Nijinsky’s Rite takes place long, long ago, in ancient Russia, in prehistoric, primitive, pagan times. In the first act, "The Adoration of Spring", two tribes circle each other. In the second act, "The Sacrifice", the women dominate and the Chosen One dances herself to death.

The peasants are hunchbacked, pigeon-toed and have turned-up, bent knees; their heads loll, their hair is plaited. Shaking their fists, jumping, stamping, they look like animated, painted dolls.

Igor Stravinsky makes exceptional demands on musicians and dancers alike.

The Rite of Spring has inspired many choreographers since 1913: Maurice Béjart, Kenneth MacMillan, Glen Tetley, Pina Bausch, Shen Wei, Michael Keegan-Dolan and many more, including the dinosaur sequence in Walt Disney’s 1940 animated cartoon Fantasia.

The latest version is a Haitian vodou (sic) initiation choreographed by Haitian-born Jeanguy Saintus. Characters from Haitian folklore come to tell their story of ritual, ceremony and celebration. The major surprise is there no sacrifice and no dance to death.

Opera North in association with Phoenix Dance Theatre filmed the Saintus version at Grand Theatre, Leeds, in 2019. It is the least exciting version I have seen.
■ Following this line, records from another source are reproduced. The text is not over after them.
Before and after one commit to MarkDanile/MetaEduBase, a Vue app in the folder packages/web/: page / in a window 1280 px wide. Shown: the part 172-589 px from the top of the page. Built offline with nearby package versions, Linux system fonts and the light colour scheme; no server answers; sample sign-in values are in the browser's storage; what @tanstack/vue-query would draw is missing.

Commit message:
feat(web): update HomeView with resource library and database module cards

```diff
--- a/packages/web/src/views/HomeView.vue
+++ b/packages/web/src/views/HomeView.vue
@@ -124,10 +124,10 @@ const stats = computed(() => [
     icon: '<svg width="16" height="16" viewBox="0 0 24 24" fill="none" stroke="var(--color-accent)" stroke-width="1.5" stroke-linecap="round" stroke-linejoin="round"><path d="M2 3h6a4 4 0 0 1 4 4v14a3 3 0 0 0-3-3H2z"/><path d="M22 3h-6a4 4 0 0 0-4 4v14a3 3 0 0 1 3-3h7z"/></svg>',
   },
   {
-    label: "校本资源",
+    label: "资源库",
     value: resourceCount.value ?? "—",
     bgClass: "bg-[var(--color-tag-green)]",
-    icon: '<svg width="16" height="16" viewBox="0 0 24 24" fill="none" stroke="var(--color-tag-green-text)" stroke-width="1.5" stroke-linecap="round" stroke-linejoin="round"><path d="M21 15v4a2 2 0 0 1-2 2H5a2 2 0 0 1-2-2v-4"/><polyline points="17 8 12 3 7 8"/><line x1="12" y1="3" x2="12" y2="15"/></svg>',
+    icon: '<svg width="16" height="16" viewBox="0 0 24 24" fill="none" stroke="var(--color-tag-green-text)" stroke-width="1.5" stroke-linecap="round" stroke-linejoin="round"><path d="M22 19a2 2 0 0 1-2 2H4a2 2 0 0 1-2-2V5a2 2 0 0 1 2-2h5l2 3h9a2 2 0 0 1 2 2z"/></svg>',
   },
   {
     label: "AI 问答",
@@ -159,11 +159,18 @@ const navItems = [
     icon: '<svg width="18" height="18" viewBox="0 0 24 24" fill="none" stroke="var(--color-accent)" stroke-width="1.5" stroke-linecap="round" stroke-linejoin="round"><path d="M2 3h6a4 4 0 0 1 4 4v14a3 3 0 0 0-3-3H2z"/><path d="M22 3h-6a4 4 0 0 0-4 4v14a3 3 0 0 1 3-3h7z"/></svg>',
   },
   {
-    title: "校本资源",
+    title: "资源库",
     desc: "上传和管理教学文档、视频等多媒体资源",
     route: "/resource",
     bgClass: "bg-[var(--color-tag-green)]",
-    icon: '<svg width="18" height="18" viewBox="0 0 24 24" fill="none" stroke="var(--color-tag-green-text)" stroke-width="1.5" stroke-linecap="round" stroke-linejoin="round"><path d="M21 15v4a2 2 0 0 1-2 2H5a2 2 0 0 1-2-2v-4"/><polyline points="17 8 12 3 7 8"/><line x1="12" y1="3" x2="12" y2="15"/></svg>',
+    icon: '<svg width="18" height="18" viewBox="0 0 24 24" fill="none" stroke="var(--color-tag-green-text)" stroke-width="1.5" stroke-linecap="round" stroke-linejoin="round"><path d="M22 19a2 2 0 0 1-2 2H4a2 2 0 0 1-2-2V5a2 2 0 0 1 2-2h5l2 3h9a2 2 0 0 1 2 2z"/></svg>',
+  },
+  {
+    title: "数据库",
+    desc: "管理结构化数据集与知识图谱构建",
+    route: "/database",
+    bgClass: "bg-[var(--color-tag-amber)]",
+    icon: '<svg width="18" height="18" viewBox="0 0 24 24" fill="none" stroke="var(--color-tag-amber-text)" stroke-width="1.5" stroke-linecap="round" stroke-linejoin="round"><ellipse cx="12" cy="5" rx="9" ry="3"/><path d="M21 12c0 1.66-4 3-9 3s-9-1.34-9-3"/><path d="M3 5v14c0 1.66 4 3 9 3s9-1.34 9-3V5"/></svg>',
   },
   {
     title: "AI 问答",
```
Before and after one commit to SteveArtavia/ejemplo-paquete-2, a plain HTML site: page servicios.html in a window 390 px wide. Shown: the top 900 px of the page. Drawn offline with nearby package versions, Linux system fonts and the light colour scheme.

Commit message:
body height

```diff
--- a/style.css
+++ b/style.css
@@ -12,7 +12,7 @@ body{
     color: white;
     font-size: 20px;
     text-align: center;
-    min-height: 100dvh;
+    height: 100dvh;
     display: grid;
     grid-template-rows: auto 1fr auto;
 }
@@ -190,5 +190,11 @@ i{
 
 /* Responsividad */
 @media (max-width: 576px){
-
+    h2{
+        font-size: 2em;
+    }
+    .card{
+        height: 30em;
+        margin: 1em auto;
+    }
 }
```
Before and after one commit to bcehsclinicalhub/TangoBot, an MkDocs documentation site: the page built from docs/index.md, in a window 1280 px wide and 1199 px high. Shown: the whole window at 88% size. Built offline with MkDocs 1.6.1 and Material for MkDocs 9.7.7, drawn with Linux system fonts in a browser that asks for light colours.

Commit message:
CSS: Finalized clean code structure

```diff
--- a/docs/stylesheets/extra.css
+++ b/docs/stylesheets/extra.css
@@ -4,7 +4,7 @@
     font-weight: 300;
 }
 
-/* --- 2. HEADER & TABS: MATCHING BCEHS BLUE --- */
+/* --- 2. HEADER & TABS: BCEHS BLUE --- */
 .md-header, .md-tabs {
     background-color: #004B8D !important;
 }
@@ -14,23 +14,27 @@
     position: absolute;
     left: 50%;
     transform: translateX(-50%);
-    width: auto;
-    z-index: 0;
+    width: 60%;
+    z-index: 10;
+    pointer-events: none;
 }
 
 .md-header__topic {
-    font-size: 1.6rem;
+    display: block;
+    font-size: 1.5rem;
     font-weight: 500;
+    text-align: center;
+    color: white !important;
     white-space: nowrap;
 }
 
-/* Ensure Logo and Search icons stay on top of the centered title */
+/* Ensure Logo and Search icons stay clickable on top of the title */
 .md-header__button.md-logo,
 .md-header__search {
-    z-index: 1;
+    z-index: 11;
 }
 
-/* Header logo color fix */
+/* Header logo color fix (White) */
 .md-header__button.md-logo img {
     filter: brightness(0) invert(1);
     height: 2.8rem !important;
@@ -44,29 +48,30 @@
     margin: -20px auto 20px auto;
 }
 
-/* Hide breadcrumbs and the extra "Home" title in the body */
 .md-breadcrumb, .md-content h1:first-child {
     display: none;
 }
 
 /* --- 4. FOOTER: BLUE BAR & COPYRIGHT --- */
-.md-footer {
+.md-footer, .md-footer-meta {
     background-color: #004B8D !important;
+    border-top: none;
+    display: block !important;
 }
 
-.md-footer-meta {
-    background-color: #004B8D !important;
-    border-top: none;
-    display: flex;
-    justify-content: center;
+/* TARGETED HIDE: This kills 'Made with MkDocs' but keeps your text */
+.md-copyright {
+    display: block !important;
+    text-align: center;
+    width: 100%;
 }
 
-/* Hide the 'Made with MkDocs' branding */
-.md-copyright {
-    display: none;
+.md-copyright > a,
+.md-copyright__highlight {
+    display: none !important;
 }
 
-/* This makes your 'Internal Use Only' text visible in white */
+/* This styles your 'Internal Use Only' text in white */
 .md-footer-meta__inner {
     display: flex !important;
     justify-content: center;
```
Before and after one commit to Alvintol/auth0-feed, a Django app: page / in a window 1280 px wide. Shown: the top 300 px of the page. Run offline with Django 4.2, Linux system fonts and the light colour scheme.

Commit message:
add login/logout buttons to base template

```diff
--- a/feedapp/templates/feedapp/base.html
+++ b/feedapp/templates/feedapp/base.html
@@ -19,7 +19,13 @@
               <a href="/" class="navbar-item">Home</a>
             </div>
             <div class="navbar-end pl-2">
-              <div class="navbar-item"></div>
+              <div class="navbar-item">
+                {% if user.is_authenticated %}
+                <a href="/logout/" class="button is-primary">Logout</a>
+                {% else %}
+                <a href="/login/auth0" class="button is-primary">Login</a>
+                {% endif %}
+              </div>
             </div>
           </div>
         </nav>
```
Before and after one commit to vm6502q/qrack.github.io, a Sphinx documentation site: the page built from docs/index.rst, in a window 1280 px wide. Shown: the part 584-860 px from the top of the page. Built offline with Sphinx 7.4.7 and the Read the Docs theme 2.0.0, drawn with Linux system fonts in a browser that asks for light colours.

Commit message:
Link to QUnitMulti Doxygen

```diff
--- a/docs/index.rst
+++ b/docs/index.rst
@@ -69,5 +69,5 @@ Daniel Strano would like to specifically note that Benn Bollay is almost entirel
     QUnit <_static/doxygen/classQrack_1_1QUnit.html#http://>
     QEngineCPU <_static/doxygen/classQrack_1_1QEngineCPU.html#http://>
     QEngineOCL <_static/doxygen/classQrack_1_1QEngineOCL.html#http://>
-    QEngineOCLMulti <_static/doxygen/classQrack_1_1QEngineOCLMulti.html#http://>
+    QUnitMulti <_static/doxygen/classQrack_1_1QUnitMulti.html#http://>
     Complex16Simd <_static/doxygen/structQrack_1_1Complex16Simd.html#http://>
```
The choreographic flow is completely ruined by the decision to film the orchestra as well. The constant jump-cuts from the dancers to the musicians and back are very distracting and very irritating. So too are the aerial Busby Berkeley-like shots. The film needs to be re-edited.

Saintus’s The Rite of Spring can be watched on the OperaVision channel.

Reviewer: Robert Tanitch